What techniques can Ms. Rollison use to manage the disruptive and non-compliant behaviors of students like Patrick and Tameka?
Page 6: Eliminating Behaviors Using Differential Reinforcement of Other Behaviors (DRO)
Differential reinforcement of other behaviors (DRO) is an effective method through which to eliminate behaviors that might be troublesome in the classroom. Essentially, DRO reinforces the absence or the non-occurrence of the problem behavior. To do this, a teacher using DRO delivers reinforcement to any behavior except the behavior he or she is trying to eliminate. Because this can technically include other misbehaviors, the teacher should be careful to only reinforce other desirable behaviors.
|Type||Abbr.||How/When To Use||Main Goal|
|Differential reinforcement of other behavior||DRO||
Reinforce the student when s/he refrains from engaging in the target behavior.
Example: Student receives a star for each interval he refrains from talking with his neighbor.

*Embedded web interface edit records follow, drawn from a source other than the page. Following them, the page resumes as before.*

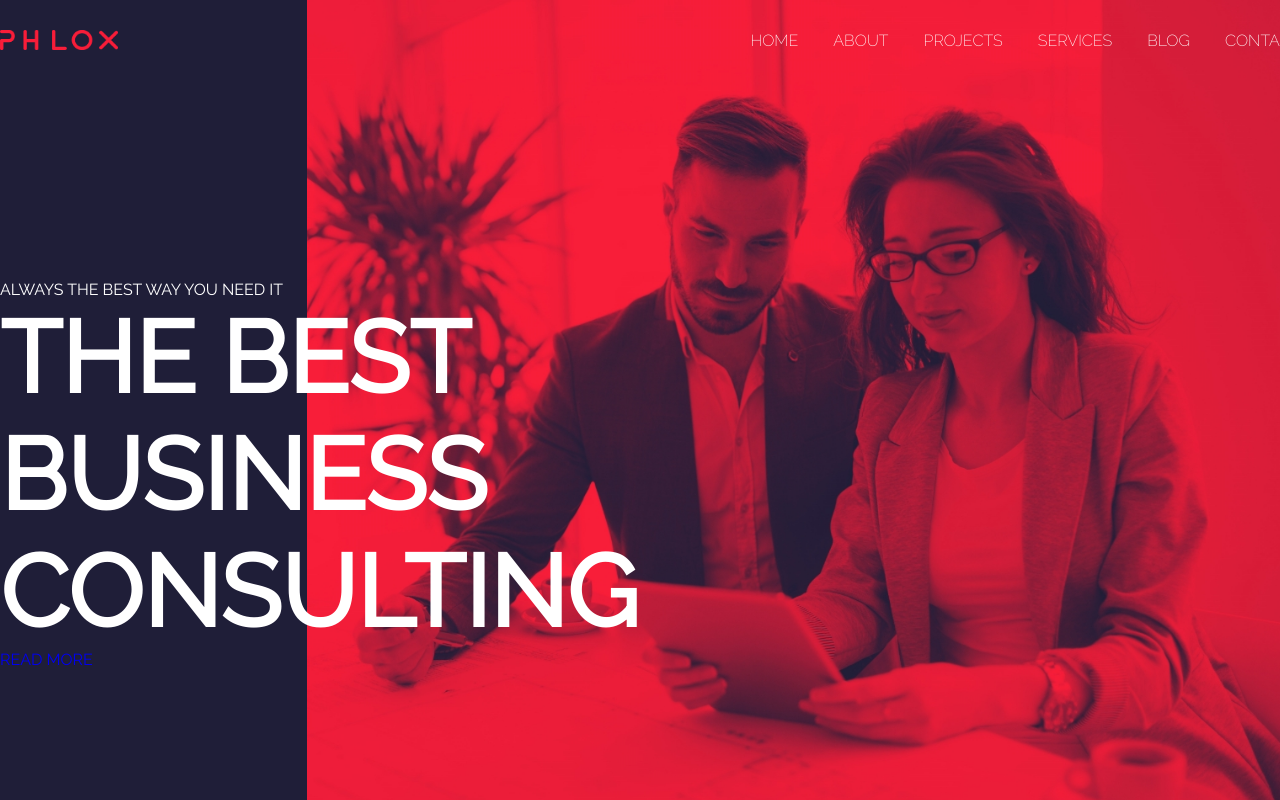
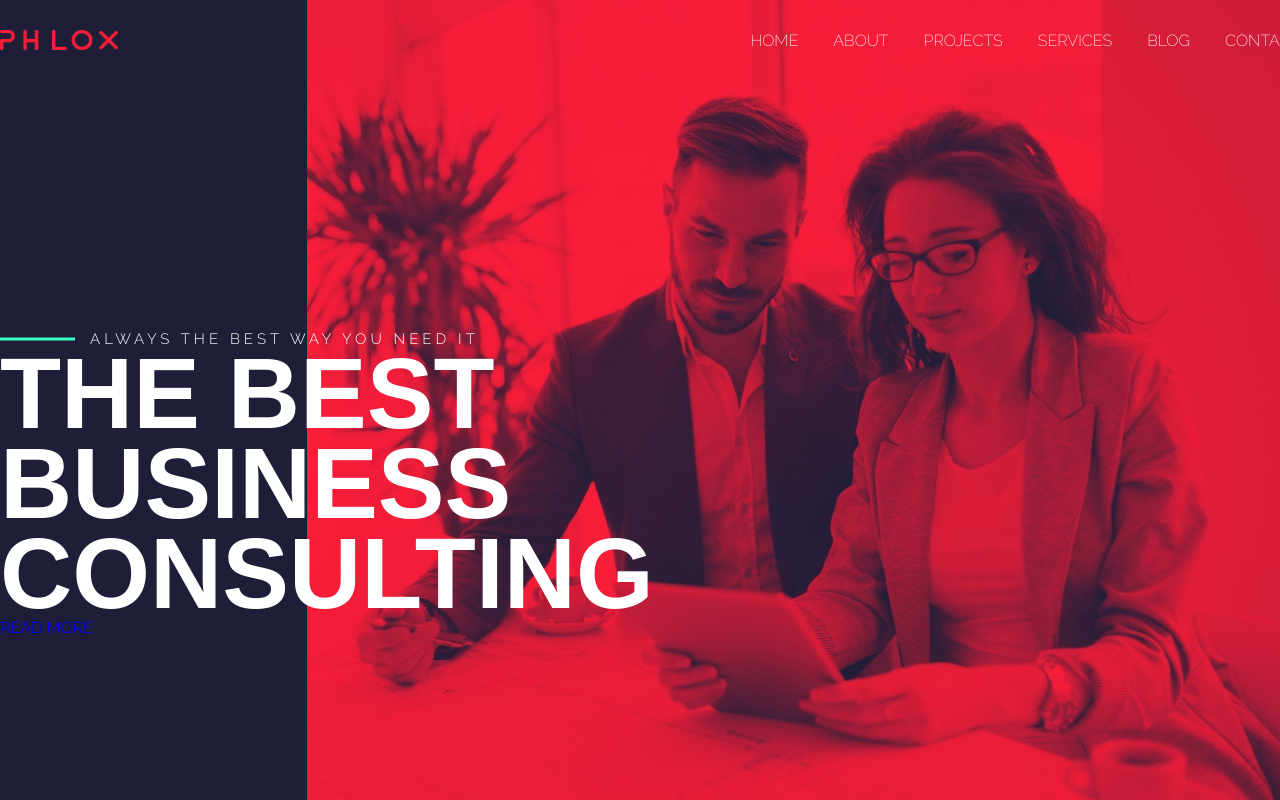
Before and after one commit to guglielmopiasenti/proj-html-vuejs, a Vue app: page / in a window 1280 px wide. Shown: the top 800 px of the page. Built offline with nearby package versions, Linux system fonts and the light colour scheme; a web font is replaced by a local one.

Commit message:
adding line

```diff
--- a/src/components/JumbotronHeader.vue
+++ b/src/components/JumbotronHeader.vue
@@ -14,13 +14,38 @@ export default {
 </template>
 
 <style lang="scss" scoped>
+@use '../assets/scss/mixins' as *;
+@use '../assets/scss/var' as *;
+
 #jumbotron {
-    padding: 200px 0;
+    padding: 250px 0;
     width: 50%;
     color: white;
 }
 
+div {
+    position: relative;
+    font-size: 15px;
+    font-weight: 300;
+    letter-spacing: 4px;
+    padding-left: 90px;
+
+    &::after {
+        content: '';
+        position: absolute;
+        top: 50%;
+        left: 0;
+        width: 75px;
+        height: 3px;
+        background-color: $c-a;
+        transform: translateY(-50%);
+    }
+}
+
 h1 {
+    @include second-font;
     font-size: 100px;
+    line-height: 90px;
+    font-weight: 700;
 }
 </style>
```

For example, a teacher may want to eliminate a student’s interrupting behavior. To do this, she reinforces the student every time he goes five minutes without interrupting. In other words, she is reinforcing the non-occurrence of interrupting. However, the teacher needs to be aware of what other behaviors the student is engaging in during those five minutes. Let’s say that the student doesn’t interrupt for five minutes because he is busy shredding pieces of paper and throwing them onto the floor. Reinforcing him for not interrupting might inadvertently reinforce the paper shredding. Obviously, a common-sense approach to DRO makes implementation more successful.
Click on the audio links below to hear Joe Wehby provide tips for using DRO in the classroom.

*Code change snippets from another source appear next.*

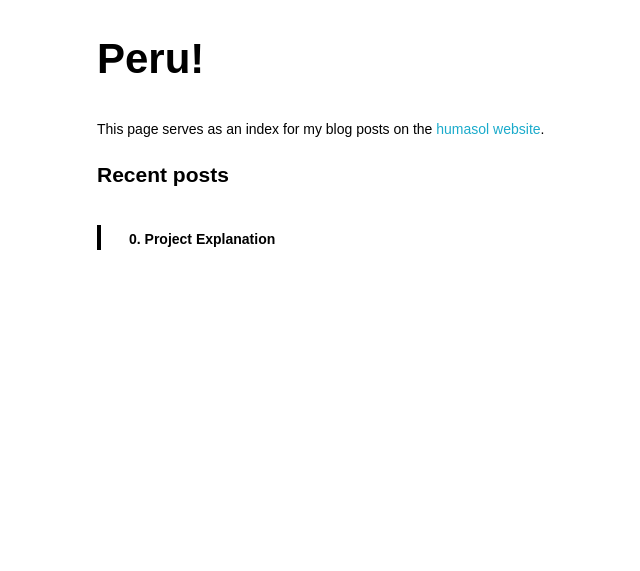
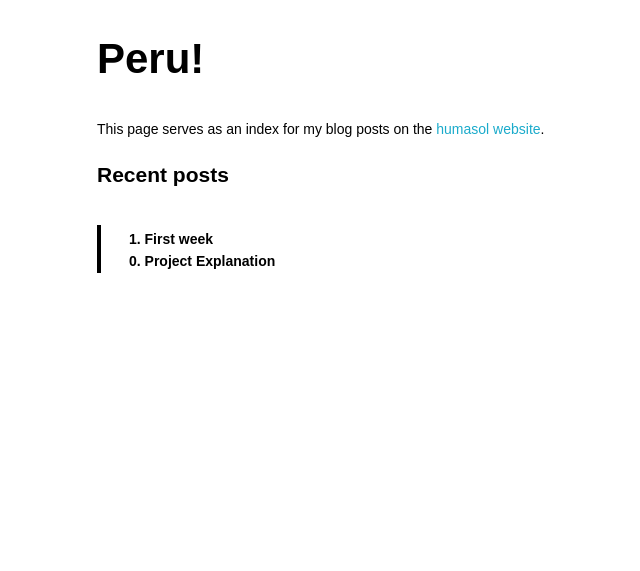
Before and after one commit to RobbertH/robberth.github.io, a Jekyll site: the page built from peru.html, in a window 1280 px wide. Shown: the part 350-921 px from the top of the page, without its empty margins (143-783 px from the left). Built offline with Jekyll 4.4.1, drawn with Linux system fonts in a browser that asks for light colours; grey boxes are pictures that could not be loaded.

Commit message:
added firstweek

```diff
--- a/peru.html
+++ b/peru.html
@@ -12,10 +12,11 @@ layout: default
 
    <div class="postlist">
          <ul>
-<!---           <li>
-             <a class="post-link" href="http://www.humasol.be/2016/06/30/project-explanation-humidity-sensor/">1. First week</a>
+
+           <li>
+             <a class="post-link" href="http://www.humasol.be/2016/07/05/first-week-in-peru/">1. First week</a>
            </li>
-!--->
+
            <li>
              <a class="post-link" href="http://www.humasol.be/2016/06/30/project-explanation-humidity-sensor/">0. Project Explanation</a>
            </li>
```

Joe Wehby, PhD
As was mentioned in the audio, a teacher using DRO must avoid:
- Inadvertently reinforcing inappropriate behaviors during attempts to reinforce the non-occurrence of the identified misbehavior
- Setting unrealistic expectations for the length of time he or she expects the student to go without engaging in the misbehavior
Steps for Using DRO
- Identify the behavior you would like to eliminate.
- Define this behavior using precise language. For example, “Out of seat refers to being completely out of your seat.”
- Using a timer, select an interval for how often you will check on this unwanted behavior. Keep in mind that behaviors that occur more frequently will need a shorter schedule (e.g., five minutes for shouting out) than will behaviors that occur less frequently (e.g., 10 minutes for out-of-seat).
- When the timer goes off, determine whether the behavior occurred during the time period and respond accordingly. If the behavior did not occur, give the student reinforcement (e.g., verbal praise, stickers). If the behavior did occur, let the student know that you are resetting the timer for another try.
- As the problem behavior decreases, increase the interval. For example, change your “out of seat” checks from 10 minutes to 15 minutes.
Adapted from Elliott & Gresham, 1991
Using DRO with Patrick
Ms. Rollison decides to focus on Patrick’s rude comments. As was mentioned earlier, the baseline data she collects show that he makes inappropriate comments every few minutes. Ms. Rollison then works through the following DRO steps:
- Identify the behavior you would like to decrease.
- Define this behavior using precise language.
“Rude comments” refers to any remark made in a disrespectful tone, name calling, profanity, teasing, or negative non-verbal facial expressions or body gestures.
- Using a timer, select a time interval for how often you are going to check on this unwanted behavior.
- Monitor the behavior and respond appropriately.
Ms. Rollison meets with Patrick, explains the DRO, and asks him what type of reinforcement he would like to work toward. He comes up with several ideas, and together they agree that he can earn 10 minutes of free time. When Ms. Rollison implements the DRO schedule, the timer goes off every three minutes, and she notes whether Patrick has made any rude comments during that time. If he has not, she smiles at him and nods, which is the cue for him to then put a mark on a chart that he keeps at his desk. If he has made rude comments, however, she shakes her head, indicating that no mark has been earned, and resets the timer. If Patrick gets a prescribed number of marks on his chart by the end of the day, he earns 10 minutes of free time.
- Gradually increase the interval.
As Patrick responds to the DRO, Ms. Rollison gradually moves the timer to five minutes, then 10 minutes, continuing to increase the time until Patrick is able to refrain from making rude comments for an entire period. Her goal is to eventually increase this time period to an entire day.
Click the audio icon to hear Ms. Thibodeaux’s feedback (time: 0:44).